Identifying individual user preferences is enormously difficult. Think of, for example, Amazon Prime and Netflix with their enormous and varied subscriber base across continents and the personalization challenges. Additionally, subscriber behavior may suddenly change. You may also need to think about user experience, user-specific UI and many more such complex factors. AI and machine learning are capable of learning from subscriber behavior data over time and offering content recommendations accordingly. The system is known as a recommendation engine, and learns about subscriber behavior deeply on its own, like a human being’s learning evolves and adapts to dynamic subscriber expectations.
Netflix Content Personalization Case Studies
Perhaps no one has personalized entertainment content better than Netflix. Netflix allows its content to be driven solely by subscriber choices. Here is an overview of how Netflix goes about its job.
- Custom subscriber experience – Netflix has more than 75 million subscribers in more than 90 countries and each subscriber is offered a unique experience or content offerings upon login.
- Generalized recommendations – Since Netflix has huge and varied subscriber data, it may offer content recommendations based on criteria such as “this is enjoyed by people of your age group” or “your friend just watched this.”

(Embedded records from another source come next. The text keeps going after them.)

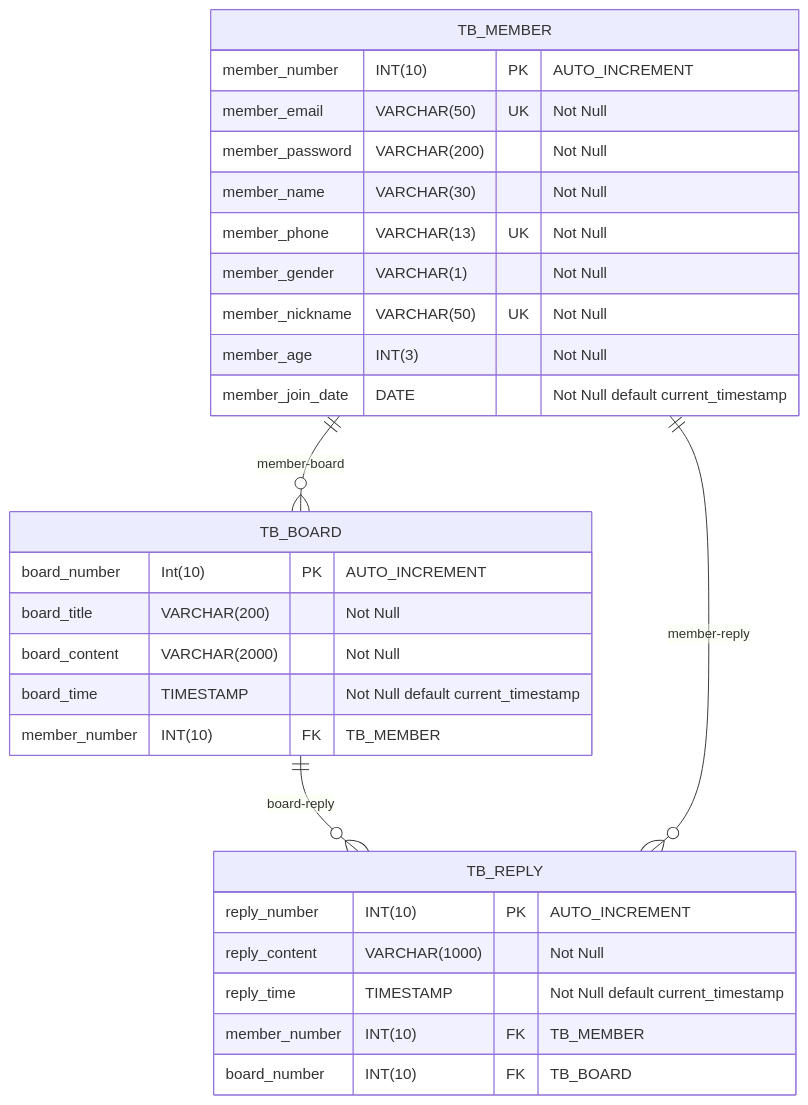
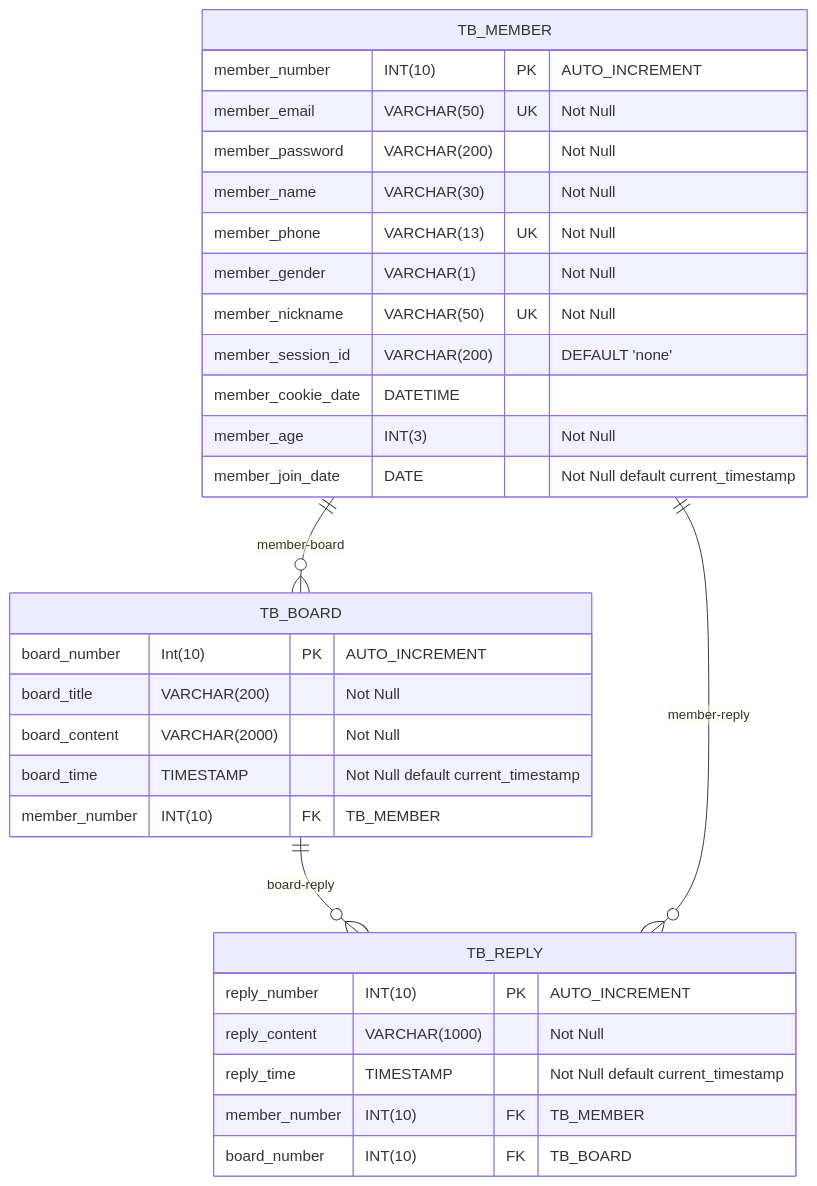
One commit to Choongang-Third-Project/jeju-campking changed the fifth of 10 diagrams in docs/README.md. Above: the diagram before and after it, drawn with Mermaid. The commit also changed other lines of this file, not shown here.

````diff
--- a/docs/README.md
+++ b/docs/README.md
@@ -184,34 +235,37 @@
 ```mermaid
 erDiagram
     TB_MEMBER ||--o{ TB_BOARD: member-board
     TB_BOARD ||--o{ TB_REPLY: board-reply
     TB_MEMBER ||--o{ TB_REPLY: member-reply
 
     TB_MEMBER {
         member_number INT(10) PK "AUTO_INCREMENT"
         member_email VARCHAR(50) UK "Not Null"
         member_password VARCHAR(200) "Not Null"
         member_name VARCHAR(30) "Not Null"
         member_phone VARCHAR(13) UK "Not Null"
         member_gender VARCHAR(1) "Not Null"
         member_nickname VARCHAR(50) UK "Not Null"
+        member_session_id VARCHAR(200) "DEFAULT 'none'"
+        member_cookie_date DATETIME
         member_age INT(3) "Not Null"
         member_join_date DATE "Not Null default current_timestamp"
     }
+
 
     TB_BOARD {
         board_number Int(10) PK "AUTO_INCREMENT"
         board_title VARCHAR(200) "Not Null"
         board_content VARCHAR(2000) "Not Null"
         board_time TIMESTAMP "Not Null default current_timestamp"
         member_number INT(10) FK "TB_MEMBER"
     }
 
     TB_REPLY {
         reply_number INT(10) PK "AUTO_INCREMENT"
         reply_content VARCHAR(1000) "Not Null"
         reply_time TIMESTAMP "Not Null default current_timestamp"
         member_number INT(10) FK "TB_MEMBER"
         board_number INT(10) FK "TB_BOARD"
     }
 ```
````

- Not offering an overwhelming content experience – Netflix wants to offer a recommendation its subscriber likes within 90 seconds, otherwise, the subscriber may move on. So, it does not drown its subscriber amidst a deluge of content recommendations and tries to offer just what you like. According to Chris Jaffe, Netflix’s vice president of product innovation, customers hate to be overwhelmed, so content personalization is the key.
- Do not over-personalize – Though Netflix offers what subscribers tend to like, it occasionally throws in something not related to the preferences. For example, a subscriber with a demonstrated inclination toward horror flicks may be offered a comedy.
- Let the subscriber choices govern – It is not the product or any other team that decides on content choices, but the customer. According to Jaffe, “We work on constantly making that experience better and better. It’s a unique approach. In some companies [that are] evolving the product, the product team might be the driver: The team comes up with the idea, design, builds, launches, and sees what happens. My team can’t make that decision. We come up with the ideas, but what drives product decisions is our customers and what customers do and how they use the product.”
- New products must be approved by customers – All new products are run by the customers in tests, unbeknownst to them. Netflix runs “a couple hundred” product tests with 300,000 users each year. Only products with enough acceptance actually come to the shelf.
Impact of Content Personalization on Business
Netflix claims that it could save $1 billion by ways of decreasing churn. Monetary gains apart, Netflix could improve customer experience by optimizing data transfers and compressing codecs with a technology called Dynamic Optimizer. It has also optimized OTT delivery by preventing congested links and unstable connectivity by adopting Internet Protocol.
While there seems to be no doubt about AI’s potential, things don’t seem as good on the privacy front. The act of capturing customer data without explicit consent is a thorny issue, with many criticizing the practice. But that is a topic for another time. Meanwhile, customers can expect more interesting content on their watchlist thanks to AI.